There are guys who love to eat. I love guys who love to eat.
And then there are male foodies.
Male foodies are annoying. You can recognize male foodies because they fall into one of four types:
Male Foodie Type 1: Those that collect restaurant experiences like little boys collect baseball cards. When the topic of food or restaurants comes up in conversation, the conversation turns into a competition about whose experiences are more impressive. You can often find these types hanging around the regional forums at eGullet.
Male Foodie Type 2: Those who recount meals in detail in conversation. Whether it's meals they've cooked or meals they've eaten in restaurants, they tell you about them in excruciating detail and it's rarely interesting to listen to. It's like someone trying to tell you about the funny bits of a movie -- it's just not the same second hand.

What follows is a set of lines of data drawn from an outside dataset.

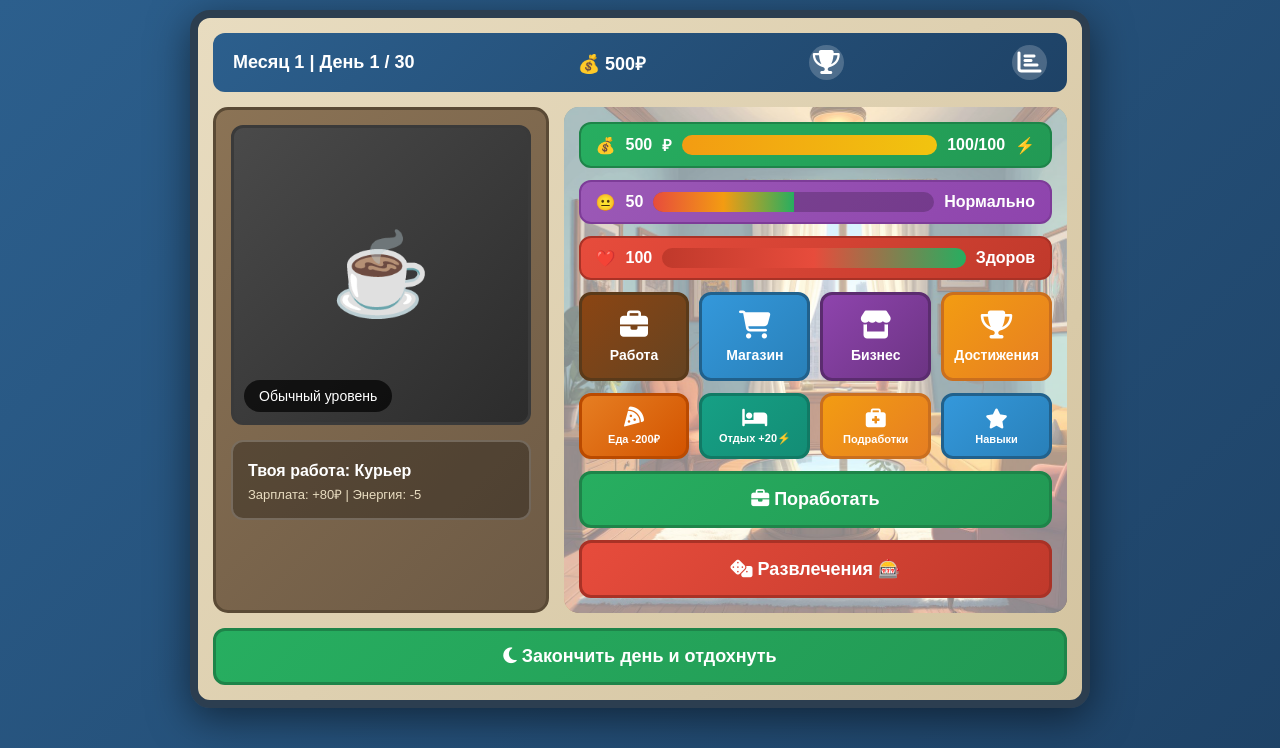
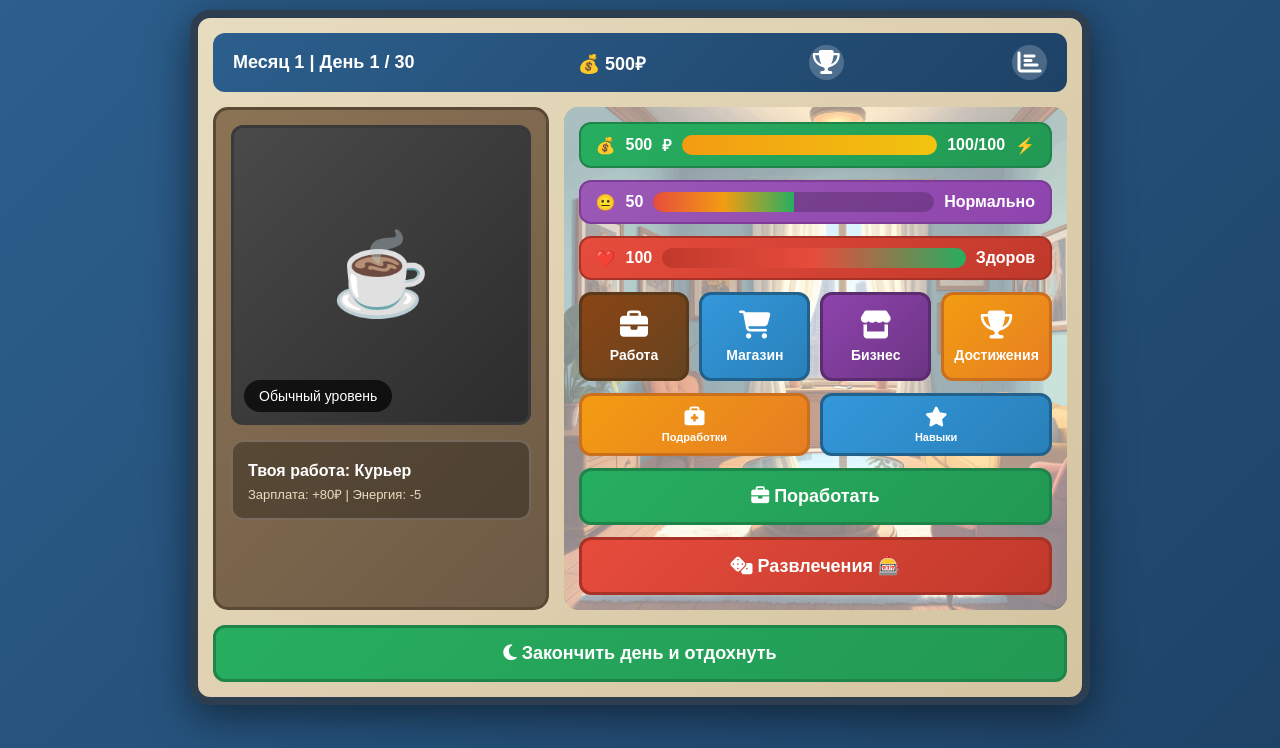
Before and after one commit to rushan11147-cmd/TelegramFix, a Flask app: page / in a window 1280 px wide. Shown: the top 748 px of the page. Run offline with Flask 3, Linux system fonts and the light colour scheme; data that the repository does not hold is empty; some libraries are stand-ins or nearby versions.

Commit message:
UI: убраны кнопки Еда и Отдых

```diff
--- a/templates/simple.html
+++ b/templates/simple.html
@@ -517,15 +517,7 @@
                     </button>
                 </div>
 
-                <div class="nav-buttons" style="grid-template-columns: repeat(4, 1fr);">
-                    <button class="nav-btn" style="background: linear-gradient(135deg, #e67e22 0%, #d35400 100%); border-color: #ba4a00; padding: 10px;" onclick="buyFood()">
-                        <span class="nav-btn-icon" style="font-size: 20px; margin-bottom: 2px;"><i class="fas fa-pizza-slice"></i></span>
-                        <div style="font-size: 11px;">Еда -200₽</div>
-                    </button>
-                    <button class="nav-btn" style="background: linear-gradient(135deg, #16a085 0%, #138d75 100%); border-color: #117a65; padding: 10px;" onclick="takeRest()">
-                        <span class="nav-btn-icon" style="font-size: 20px; margin-bottom: 2px;"><i class="fas fa-bed"></i></span>
-                        <div style="font-size: 11px;">Отдых +20⚡</div>
-                    </button>
+                <div class="nav-buttons" style="grid-template-columns: repeat(2, 1fr);">
                     <button class="nav-btn" style="background: linear-gradient(135deg, #f39c12 0%, #e67e22 100%); border-color: #ca6f1e; padding: 10px;" onclick="showSideJobs()">
                         <span class="nav-btn-icon" style="font-size: 20px; margin-bottom: 2px;"><i class="fas fa-briefcase-medical"></i></span>
                         <div style="font-size: 11px;">Подработки</div>
```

Male Foodie Type 3: Those that cook as a way to show off. When you go to their house for dinner they spend a lot of time sweating in the kitchen, and they expect oohs and ahhs when they present their meals with a big flourish.
Male Foodie Type 4: Those who attend cooking classes are a special bunch, and there can be a few variations of these:

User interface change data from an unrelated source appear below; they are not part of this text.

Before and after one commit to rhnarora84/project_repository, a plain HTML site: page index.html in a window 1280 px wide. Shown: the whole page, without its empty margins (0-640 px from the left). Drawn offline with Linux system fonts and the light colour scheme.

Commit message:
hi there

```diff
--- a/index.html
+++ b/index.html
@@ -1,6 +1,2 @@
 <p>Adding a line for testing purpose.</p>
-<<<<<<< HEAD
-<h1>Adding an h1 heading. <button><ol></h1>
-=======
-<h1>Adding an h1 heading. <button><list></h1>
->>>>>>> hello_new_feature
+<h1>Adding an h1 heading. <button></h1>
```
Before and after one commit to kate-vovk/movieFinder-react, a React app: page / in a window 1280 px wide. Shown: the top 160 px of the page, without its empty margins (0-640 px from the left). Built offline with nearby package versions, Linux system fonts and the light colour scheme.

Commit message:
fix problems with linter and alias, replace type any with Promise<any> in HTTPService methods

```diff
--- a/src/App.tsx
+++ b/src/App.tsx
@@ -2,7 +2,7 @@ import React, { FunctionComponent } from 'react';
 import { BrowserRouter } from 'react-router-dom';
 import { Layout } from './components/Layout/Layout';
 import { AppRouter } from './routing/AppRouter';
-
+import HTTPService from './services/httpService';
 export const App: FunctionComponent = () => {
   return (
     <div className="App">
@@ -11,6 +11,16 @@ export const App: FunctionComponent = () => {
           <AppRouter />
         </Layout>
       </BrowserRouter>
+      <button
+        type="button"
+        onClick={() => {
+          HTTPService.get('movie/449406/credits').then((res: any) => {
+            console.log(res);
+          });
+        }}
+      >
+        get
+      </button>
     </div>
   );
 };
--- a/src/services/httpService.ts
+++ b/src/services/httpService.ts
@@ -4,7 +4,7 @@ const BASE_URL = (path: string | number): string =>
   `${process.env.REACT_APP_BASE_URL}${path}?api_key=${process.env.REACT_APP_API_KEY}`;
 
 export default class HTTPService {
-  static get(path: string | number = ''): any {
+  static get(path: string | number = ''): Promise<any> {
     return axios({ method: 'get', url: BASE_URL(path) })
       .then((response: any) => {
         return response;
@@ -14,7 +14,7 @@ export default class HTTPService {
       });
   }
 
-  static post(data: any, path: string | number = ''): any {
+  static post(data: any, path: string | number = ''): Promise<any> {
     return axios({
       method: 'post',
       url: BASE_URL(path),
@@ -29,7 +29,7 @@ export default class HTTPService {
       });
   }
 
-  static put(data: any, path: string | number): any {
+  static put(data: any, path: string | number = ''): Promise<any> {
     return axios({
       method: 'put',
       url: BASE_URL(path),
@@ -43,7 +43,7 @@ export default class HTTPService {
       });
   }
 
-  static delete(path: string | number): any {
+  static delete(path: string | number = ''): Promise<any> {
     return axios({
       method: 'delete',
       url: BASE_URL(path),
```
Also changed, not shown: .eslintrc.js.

- Those that ask questions fit for Alton Brown (Why do you do it that way? Does that cause the starch molecules to bind with the water molecules?) and decide the instructor isn't worth his/her salt when she answers "because that's the way you do it."

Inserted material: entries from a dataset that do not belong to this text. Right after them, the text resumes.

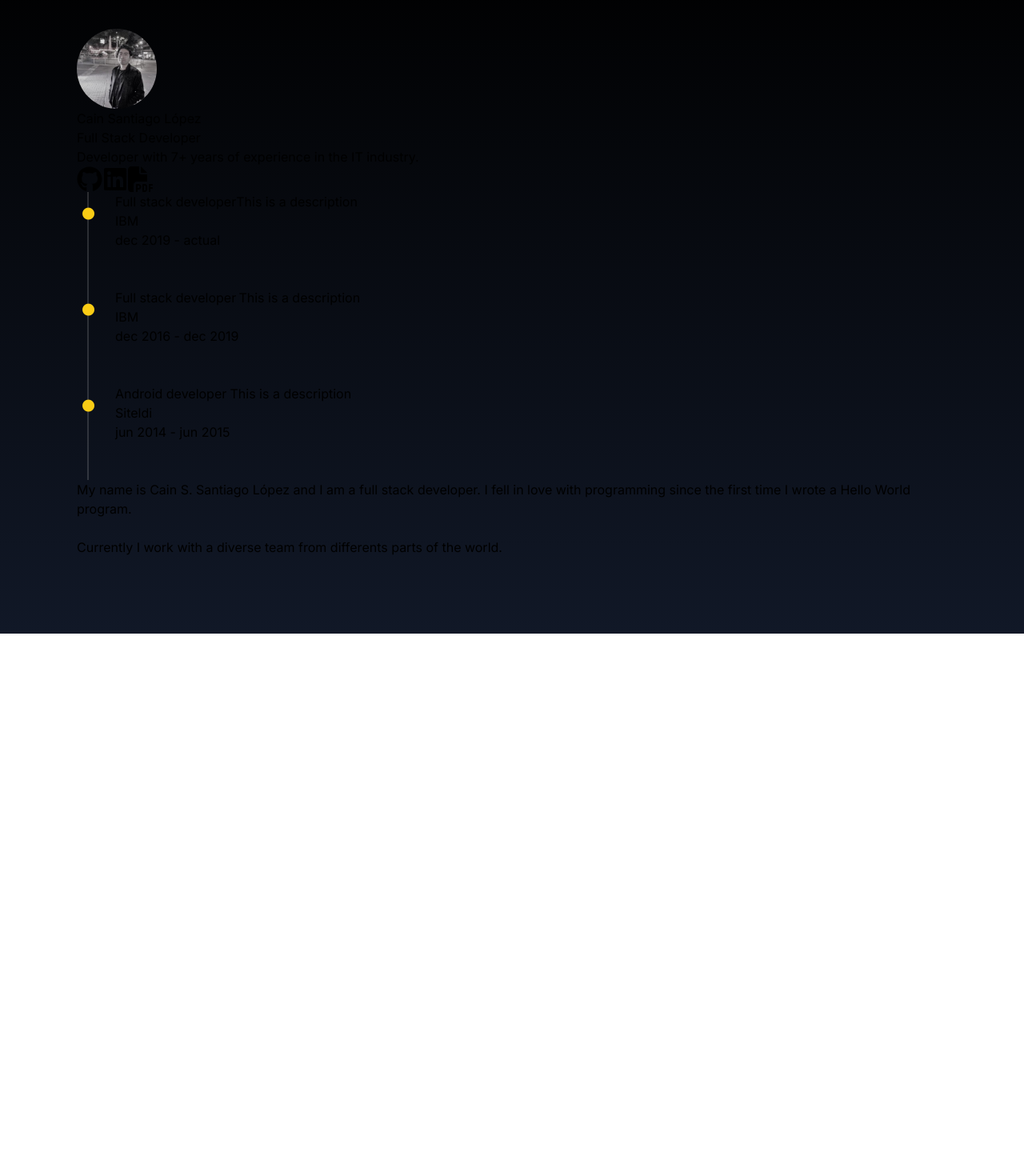
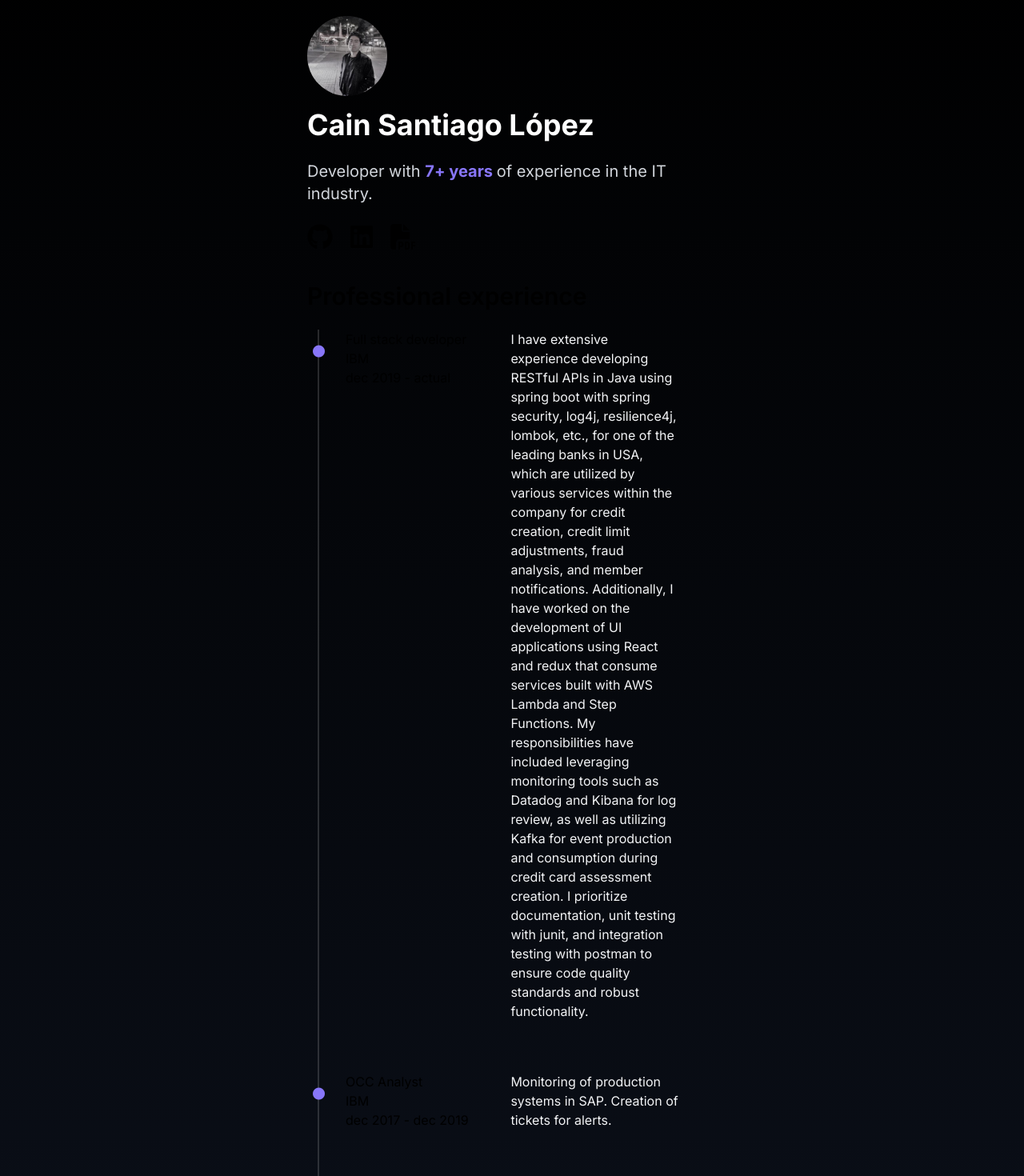
Before and after one commit to KainX/portfolio, a Next.js app: page / in a window 1280 px wide. Shown: the part 60-1530 px from the top of the page at 80% size. Before the commit the page ends 852 px from the top, so only its background shows below. Built offline with nearby package versions, Linux system fonts and the light colour scheme.

Commit message:
experience section's grid fixed

```diff
--- a/src/app/constants.js
+++ b/src/app/constants.js
@@ -45,21 +45,42 @@ export const JOB_EXPERIENCE = [
         title: "Full stack developer",
         company: "IBM",
         date: "dec 2019 - actual",
-        description: "This is a description",
+        description: `I have extensive experience developing RESTful APIs in Java using spring boot
+        with spring security, log4j, resilience4j, lombok, etc., for one of the leading banks in USA, which are utilized by various services within the
+        company for credit creation, credit limit adjustments, fraud analysis, and member notifications. Additionally, I
+        have worked on the development of UI applications using React and redux that consume services built with AWS
+        Lambda and Step Functions. My responsibilities have included leveraging monitoring tools such as Datadog and
+        Kibana for log review, as well as utilizing Kafka for event production and consumption during credit card
+        assessment creation. I prioritize documentation, unit testing with junit, and integration testing with postman to
+        ensure code quality standards and robust functionality.`,
+        company_link: ""
+    },
+    {
+        title: "OCC Analyst",
+        company: "IBM",
+        date: "dec 2017 - dec 2019",
+        description: `Monitoring of production systems in SAP. Creation of tickets for alerts.`,
         company_link: ""
     },
     {
         title: "Full stack developer",
         company: "IBM",
-        date: "dec 2016 - dec 2019",
-        description: "This is a description",
+        date: "apr 2016 - dec 2017",
+        description: `I took charge of updating product listings on the website of one of the world's largest toy companies.
+        Additionally, I implemented new functionalities across their websites using HTML, CSS, and jQuery. My role
+        involved ensuring seamless updates and enhancements to enhance user experience and drive engagement on
+        their digital platforms.`,
         company_link: ""
     },
     {
         title: "Android developer",
         company: "Siteldi",
         date: "jun 2014 - jun 2015",
-        description: "This is a description",
+        description: `As a native Android developer, I designed and developed two successful applications from scratch to launch.
+        One of these applications is a local restaurant directory, while the other is tailored for use by restaurant waitstaff.
+        My expertise includes utilizing sockets, geolocation, OAuth for authentication, and SQLite as the database. I
+        have successfully published both apps on the marketplace and have been responsible for their ongoing
+        maintenance and updates.`,
         company_link: ""
     }
 ]
--- a/src/app/page.js
+++ b/src/app/page.js
@@ -68,11 +68,12 @@ export default function Home() {
   );
 
   return (
-    <main className="flex flex-col justify-between p-24 bg-gradient-to-b from-black to-gray-900">
+    <main className="flex flex-col justify-between py-20 px-96 bg-gradient-to-b from-black to-gray-900">
       <section>
         <Hero/>
       </section>
-      <section>
+      <section className="mt-10 mx-auto container">
+        <h1 className="mb-6 text-3xl font-semibold gap-x-3">Professional experience</h1>
         <JobExp/>
       </section>
       <section>
--- a/src/components/Hero.jsx
+++ b/src/components/Hero.jsx
@@ -5,12 +5,11 @@ import { FaFilePdf } from "react-icons/fa6";
 export const Hero = () =>
     <div>
         <Image className="rounded-full" alt="Hero image" src="/profile.jpeg" width={100} height={100}/>
-        <h1>Cain Santiago López</h1>
-        <h2>Full Stack Developer</h2>
-        <p>
-            Developer with 7+ years of experience in the IT industry.
+        <h1 className="text-4xl font-bold text-white mt-4">Cain Santiago López</h1>
+        <p className="mt-6 text-xl text-gray-300 [&>strong]:text-[#8876f9]">
+            Developer with <strong>7+ years </strong>of experience in the IT industry.
         </p>
-        <div className="flex flex-row">
+        <div className="mt-6 flex flex-row justify-start space-x-5">
             <a href="https://github.com/KainX" target="_blank" rel="noopener noreferrer"><FaGithub size="2em"/></a>
             <a href="https://www.linkedin.com/in/santiagolopez3" target="_blank" rel="noopener noreferrer"><FaLinkedin size="2em"/></a>
             <a href="react_image.png" target="_blank"><FaFilePdf size="2em"/></a>
--- a/src/components/JobExpItem.jsx
+++ b/src/components/JobExpItem.jsx
@@ -1,14 +1,18 @@
 export const JobExpItem = ({title, company, date, description, link}) =>
     <div
-    class="relative mx-12 pb-12 grid before:absolute before:left-[-35px] before:block before:h-full before:border-l-2 before:border-white/15 before:content-['']"
+    class="relative mx-12 pb-12 grid before:absolute before:left-[-35px] before:block before:h-full before:border-l-2 md:grid-cols-5 before:border-white/15 before:content-['']"
     >
-        <span class="text-yellow-400 -left-[47px] absolute rounded-full text-5xl">&bull;</span>
-        <div className="flex flex-row">
+        <span class="text-[#8876f9] -left-[47px] absolute rounded-full text-5xl">&bull;</span>
+        <div className="flex flex-row md:col-span-2">
             <div className="flex flex-col">
                 <h1>{title}</h1>
                 <h2>{company}</h2>
                 <h3>{date}</h3>
             </div>
-            <p>{description}</p>
+
+
         </div>
+        <div className="ml-10 pb-4 text-gray-100 md:col-span-3">
+                <p>{description}</p>
+            </div>
     </div>;
```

- Those that try to stump the instructor or find flaws in his/her methods.
- Those that find ways to show off their own knowledge at every opportunity in class.
- Those who look down their noses at everyone else taking the class, especially if his fellow classmates want to relax and enjoy themselves instead of acting as if they are in medical school.
When I started reading The Saucier's Apprentice by Bob Spitz, he clearly fell into Male Foodie Type 3, having friends over for Friday dinners, during which his love interest criticized him for the weekly melodrama. She ended up becoming a villain in the book, and I think this scene was meant to foreshadow it, but at this point I got her.
Next he impulsively decides to spend three months hopping among various cooking schools in Europe and doing stages in restaurants to really learn to cook -- leaving behind his 11-year-old daughter, who is supposedly the light of his life. Huh. I just don't get people who leave their kids for months at a time, even less if it's to pursue a hobby.
So by page 30, my biases disposed me to just not like the author.
He heads to the cooking schools of Europe and learns a lot and also becomes, at various times, versions of Male Foodie Type 4, deeming various cooking schools and fellow students as being beneath him. (Granted, some of the cooking schools sounded pretty lame.)
The high points of the book are when he does stages at European restaurants (although I don't recall him spending a lot of time working with a saucier, so the title of the book is a bit misleading) and chefs treat him like dirt. But then he either pouts or whines about it and eventually leaves the restaurant with some prized recipes.
The book was interesting enough that I finished it (although in my current post-surgery situation it's not like I have a stack of good reading material to choose from).
Really, he's a decent writer and probably even a decent guy. In fact, if you fit into the one male foodie types listed above, you probably will love this book. Otherwise, you're better off with the book I mentioned below.